# Presentations

• Analyze heart rate while controlling for physical activity Slides► (Coming soon)

# Assignments

Instruction for Submission of Assignments: Assignments should be submitted directly on Blackboard.  In rare situations assignments can be sent directly by email to the instructor. Submission should follow these rules:

Question 1: Watch data include both heart rates and exercise level. Unfortunately heart data is not always accurate as exercise levels affect heart rate measures and interfere with the ability of the watch to alert for unusual watch rates.  Use a risk adjusted control chart to analyze heart rate. Compare observed heart rate to heart rate expected from exercise.  This analysis requires the following steps:

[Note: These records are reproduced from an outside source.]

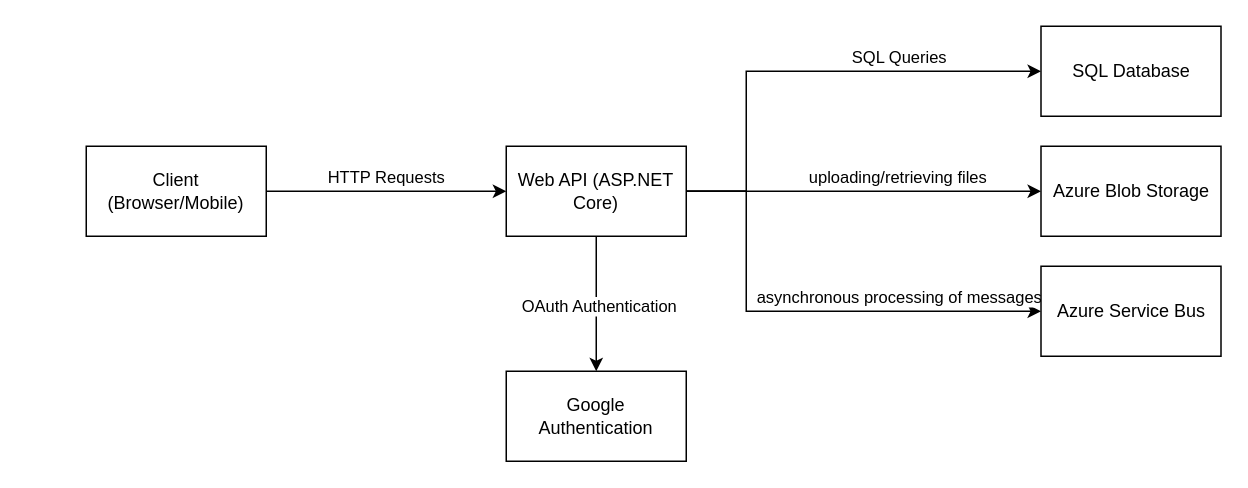
Before: page "RegApi" (1 of 2) of Diagram.drawio in Onyshko/RegistrationApi, a draw.io diagram. Source tidied: cells renumbered, new cells numbered last; positions are measured from the earlier drawing's top-left corner, leaving out a move shared by most shapes. Both pictures are drawn from the tidied source at 150%, with x=0, y=0 at pixel (86, 26).
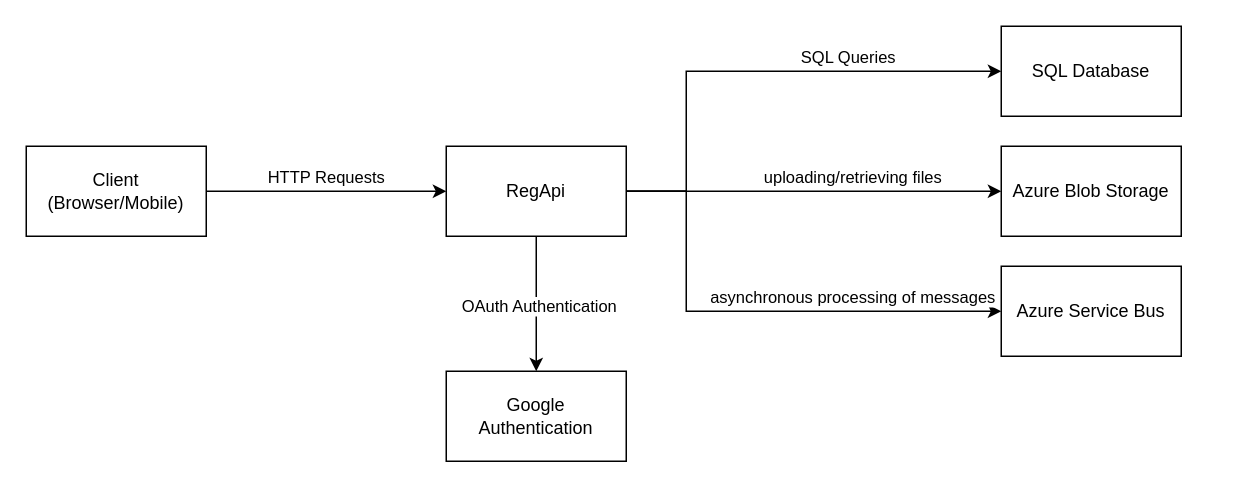
After the change.

Change to the diagram source:
```diff
@@
     <mxCell id="4" value="Client (Browser/Mobile)" style="rounded=0;whiteSpace=wrap;html=1;" parent="1" vertex="1">
-      <mxGeometry y="80" width="120" height="60" as="geometry" />
+      <mxGeometry x="-40" y="80" width="120" height="60" as="geometry" />
     </mxCell>
     <mxCell id="5" style="edgeStyle=orthogonalEdgeStyle;rounded=0;jettySize=auto;html=1;exitX=1;exitY=0.5;exitDx=0;exitDy=0;entryX=0;entryY=0.5;entryDx=0;entryDy=0;" parent="1" edge="1" source="13" target="14">
       <mxGeometry relative="1" as="geometry">
         <Array as="points">
-          <mxPoint x="440" y="110" />
-          <mxPoint x="440" y="30" />
+          <mxPoint x="400" y="110" />
+          <mxPoint x="400" y="30" />
         </Array>
       </mxGeometry>
     </mxCell>
@@
     <mxCell id="9" style="edgeStyle=orthogonalEdgeStyle;rounded=0;jettySize=auto;html=1;exitX=1;exitY=0.5;exitDx=0;exitDy=0;entryX=0;entryY=0.5;entryDx=0;entryDy=0;" parent="1" edge="1" source="13" target="16">
       <mxGeometry relative="1" as="geometry">
         <Array as="points">
-          <mxPoint x="440" y="110" />
-          <mxPoint x="440" y="190" />
+          <mxPoint x="400" y="110" />
+          <mxPoint x="400" y="190" />
         </Array>
       </mxGeometry>
     </mxCell>
@@
-    <mxCell id="13" value="Web API (ASP.NET Core)" style="rounded=0;whiteSpace=wrap;html=1;" parent="1" vertex="1">
-      <mxGeometry x="280" y="80" width="120" height="60" as="geometry" />
+    <mxCell id="13" value="RegApi" style="rounded=0;whiteSpace=wrap;html=1;" parent="1" vertex="1">
+      <mxGeometry x="240" y="80" width="120" height="60" as="geometry" />
     </mxCell>
     <mxCell id="14" value="SQL Database" style="rounded=0;whiteSpace=wrap;html=1;" parent="1" vertex="1">
-      <mxGeometry x="636.5" width="120" height="60" as="geometry" />
+      <mxGeometry x="610" width="120" height="60" as="geometry" />
     </mxCell>
     <mxCell id="15" value="Azure Blob Storage" style="rounded=0;whiteSpace=wrap;html=1;" parent="1" vertex="1">
-      <mxGeometry x="636.5" y="80" width="120" height="60" as="geometry" />
+      <mxGeometry x="610" y="80" width="120" height="60" as="geometry" />
     </mxCell>
     <mxCell id="16" value="Azure Service Bus" style="rounded=0;whiteSpace=wrap;html=1;" parent="1" vertex="1">
-      <mxGeometry x="636.5" y="160" width="120" height="60" as="geometry" />
+      <mxGeometry x="610" y="160" width="120" height="60" as="geometry" />
     </mxCell>
     <mxCell id="17" value="Google&lt;br&gt;Authentication" style="rounded=0;whiteSpace=wrap;html=1;" parent="1" vertex="1">
-      <mxGeometry x="280" y="230" width="120" height="60" as="geometry" />
+      <mxGeometry x="240" y="230" width="120" height="60" as="geometry" />
     </mxCell>
```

• Data: Download and merge data from a watch, or use data available here.  Steps to download data from a watch are available on the web.
• Data Frame: Merge the data into one data frame.  Plot the time series.
• Analysis Time:  Select a timeframe for developing regression model (e.g., last week excluding yesterday) and a later timeframe (e.g., yesterday) for testing accuracy of the model.
• Observations per Unit of Analysis: Decide what type of control chart you plan to create by deciding unit of analysis.  If you are looking at multiple observations per time period then risk-adjusted XBar chart is appropriate.  If you are looking at 1 observation per time period then Tukey chart done on expected values is appropriate.
• Expected Heart Rate Values:  Regress heart rate on calorie consumption, steps, respiratory rate, body motion (e.g., sedentary .vs. active) and other available variables.
• Verify that heart rate has a normal distribution by creating a histogram of the heart rate data.  If data is not normal come up with transformations of the data that will make the data more normal.
• Report the R-square of the regression.  If low or moderate, include pairwise and triple-way interaction terms in the analysis.
• Calculate expected heart rate
• Create Control Chart:  Create a control chart.  If you have multiple observations for each unit of time, then you should use risk-adjusted control chart.  If you have a single observation per time period then use Tukey chart.  If the number of observations in each time period is not constant, then control limits should not be a straight line and should change based on number of observations.  In reporting the control chart, include information on type of chart, parameters of the control chart and provide the chart.

Here are some resources that might be useful. Please note that some student reports may not be complete.

In the following chart of heart rate on September 30th 2022, heart rate is high at start of the day, drops in middle, and increases towards the end of the day. The increase in the end of the day is within expectation, as heart rate for the most part remains within expected heart rate limits.  This chart was created using risk adjusted XBar procedures

# More

 Copyright © 1996 b> Farrokh Alemi, Ph.D. Most recent revision 12/09/2022.  This page is part of the course on Statistical Process Improvement, this is the lecture on Introduction to the Course.